People were strong when they are “on the earth,” looking at reality. However,the society is holding them up, and the people are perishing, are committingsuicide and killing others. He showed Montag the importance of knowing themeaning of books. Montag was now a rebel, a book reader, instead of the fire-loving book burner. He was no longer siding with the society. He has changed,realizing the importance of books. Montag’s ears have opened and he is listening.
Montag shows change when an alarm is placed, and the house that he mustburn is his. He burns the house, and confronts Beatty. Montag chose to kill him.
Beatty would trace the “green bullet” and arrest Faber. Montag couldn’t allowtheir plan to fail. He chose to keep being a rebel, and fight the society.
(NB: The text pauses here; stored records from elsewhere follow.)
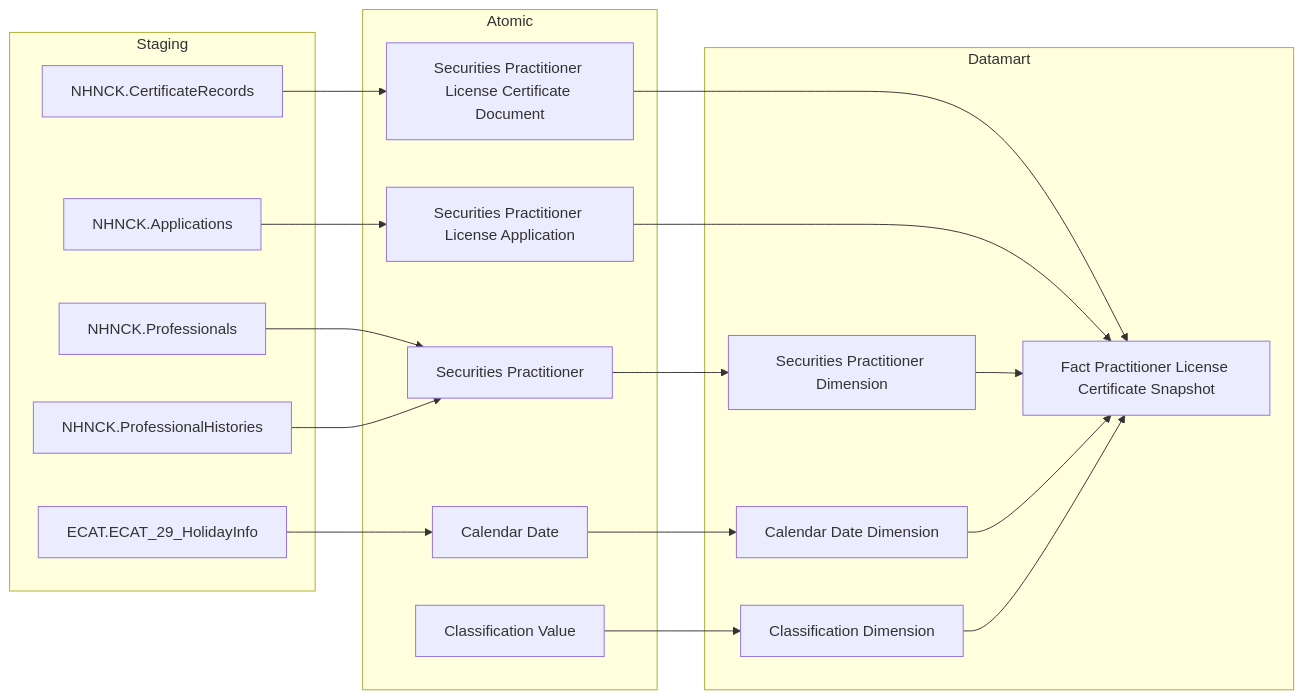
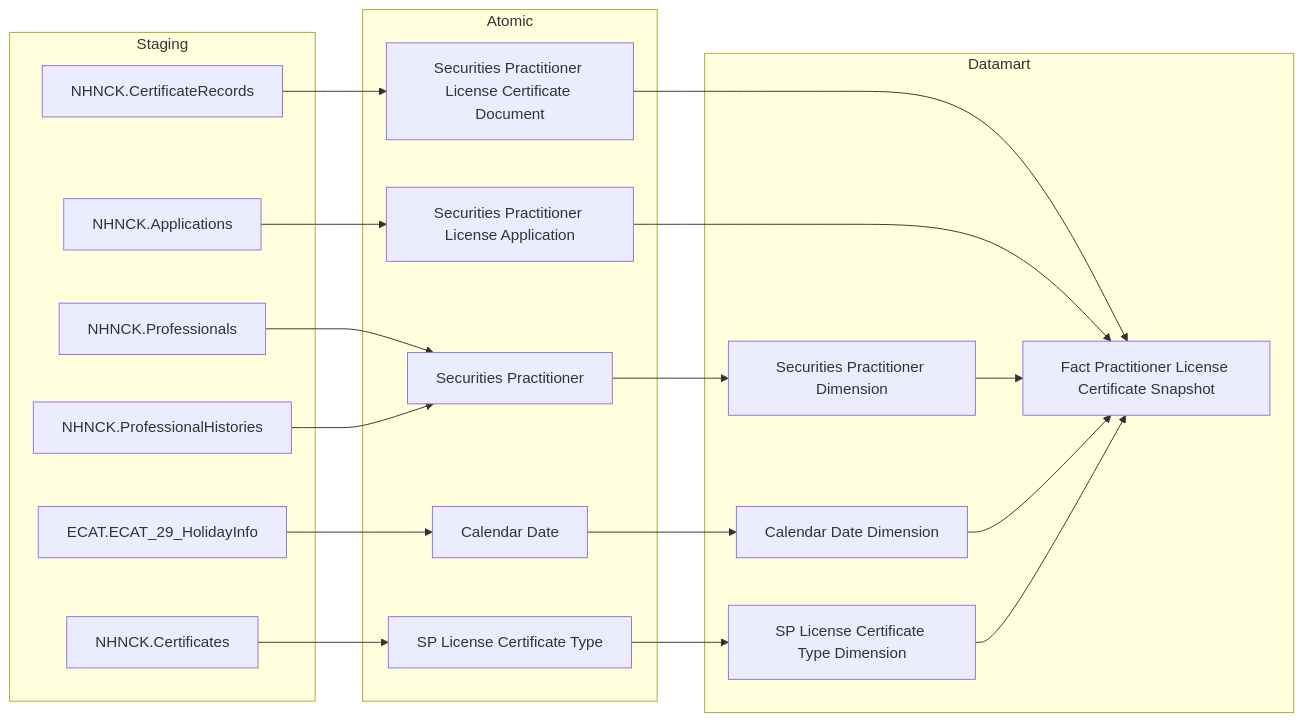
The first of 40 diagrams in Datamart/hld/DTM_NHNCK_HLD.md (linhlvit/ubck_atomic_design), drawn with Mermaid before and after one commit. The commit also changed other lines of this file and 27 other files, not shown here.

````diff
--- a/Datamart/hld/DTM_NHNCK_HLD.md
+++ b/Datamart/hld/DTM_NHNCK_HLD.md
@@ -15,41 +15,43 @@
 ```mermaid
 flowchart LR
     subgraph SRC["Staging"]
         NHNCK_CertificateRecords["NHNCK.CertificateRecords"]
         NHNCK_Applications["NHNCK.Applications"]
         NHNCK_Professionals["NHNCK.Professionals"]
         NHNCK_ProfessionalHistories["NHNCK.ProfessionalHistories"]
+        NHNCK_Certificates["NHNCK.Certificates"]
         ECAT_ECAT_29_HolidayInfo["ECAT.ECAT_29_HolidayInfo"]
     end
 
     subgraph SIL["Atomic"]
         Securities_Practitioner_License_Certificate_Document["Securities Practitioner License Certificate Document"]
         Securities_Practitioner_License_Application["Securities Practitioner License Application"]
         Securities_Practitioner["Securities Practitioner"]
         Calendar_Date["Calendar Date"]
-        Classification_Value["Classification Value"]
+        SP_License_Certificate_Type["SP License Certificate Type"]
     end
 
     subgraph GOLD["Datamart"]
         fct_practitioner_license_certificate_snpst["Fact Practitioner License Certificate Snapshot"]
         securities_practitioner_dim["Securities Practitioner Dimension"]
         cdr_dt_dim["Calendar Date Dimension"]
-        cl_dim["Classification Dimension"]
+        sp_license_certificate_type_dim["SP License Certificate Type Dimension"]
     end
 
     NHNCK_CertificateRecords --> Securities_Practitioner_License_Certificate_Document
     NHNCK_Applications --> Securities_Practitioner_License_Application
     NHNCK_Professionals --> Securities_Practitioner
     NHNCK_ProfessionalHistories --> Securities_Practitioner
+    NHNCK_Certificates --> SP_License_Certificate_Type
     ECAT_ECAT_29_HolidayInfo --> Calendar_Date
 
     Securities_Practitioner_License_Certificate_Document --> fct_practitioner_license_certificate_snpst
     Securities_Practitioner_License_Application --> fct_practitioner_license_certificate_snpst
     Securities_Practitioner --> securities_practitioner_dim
     Calendar_Date --> cdr_dt_dim
-    Classification_Value --> cl_dim
+    SP_License_Certificate_Type --> sp_license_certificate_type_dim
 
     securities_practitioner_dim --> fct_practitioner_license_certificate_snpst
     cdr_dt_dim --> fct_practitioner_license_certificate_snpst
-    cl_dim --> fct_practitioner_license_certificate_snpst
+    sp_license_certificate_type_dim --> fct_practitioner_license_certificate_snpst
 ```
````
Beatty pushed too many of the wrong buttons on Montag. He went “on yelling atpeople and making fun of them” until they cracked. Montag was not passiveanymore. He would feel no reluctance to threaten or attack than if he was stilla true fireman, like the rest. When Montag chooses to burn Beatty, it is evidentthat Montag has almost completed his change. He no longer conforms with society,no longer hides himself from society in safety, but rebels! By killing Beatty,it shows that he is a totally changed person. He wants to change the society. Hewants to teach the people about the books, so that they will not repeat themistakes of war and destruction. Montag is not walking blind anymore. He isseeing 20/20 vision, and sprinting full pace!Montag’s change is finally stated when he joins the new society thatvalued books in the countryside. He could continue the fight better if he waswith a group of people. Montag said he was “blind when he tried to do things hisway,” planting books and sending alarms. He knew he could be helped and taughtin the group. If two heads are better than one, then six heads would workwonders. His fight against the corrupt views of the society were shared by thesepeople. They also valued the books and their importance. Montag shows that hehas fully completed his changing. He becomes a part of a society that is totallyopposite from the society of the city. The society outside values books, and byjoining it, Montag shows that he is changed from rebel to the ultimate rebel, asoldier of an army that has a strong influential power because of it’sattraction to books and their meanings.
In Fahrenheit 451, Montag, a dedicated fireman and book burner changescharacter and opinion through the help of influential characters and events,gradually transforming into an individualistic person of the society, arebellious soldier in an army of readers. Montag first changes when he meetsClarisse, opening his eyes and being able to see his own faults and those of thesociety. He changes further when he questions himself and thinks about hislifestyle after learning how powerful the meaning in the books are when thewoman insists on dying. Montag learns the importance of books in the societywhen he meets Faber, learning how the meaning in books can be applied to what ishappening in society. Killing Beatty shows his change from being a passivereader and spy to an active revolutionary. Finally, Montag’s changes arecompleted when he joins the organization that values books, therefore becoming asoldier of an influential army.
Cite this Fahrenheit 451: Change
Fahrenheit 451: Change. (2018, Dec 04). Retrieved from https://graduateway.com/fahrenheit-451-change/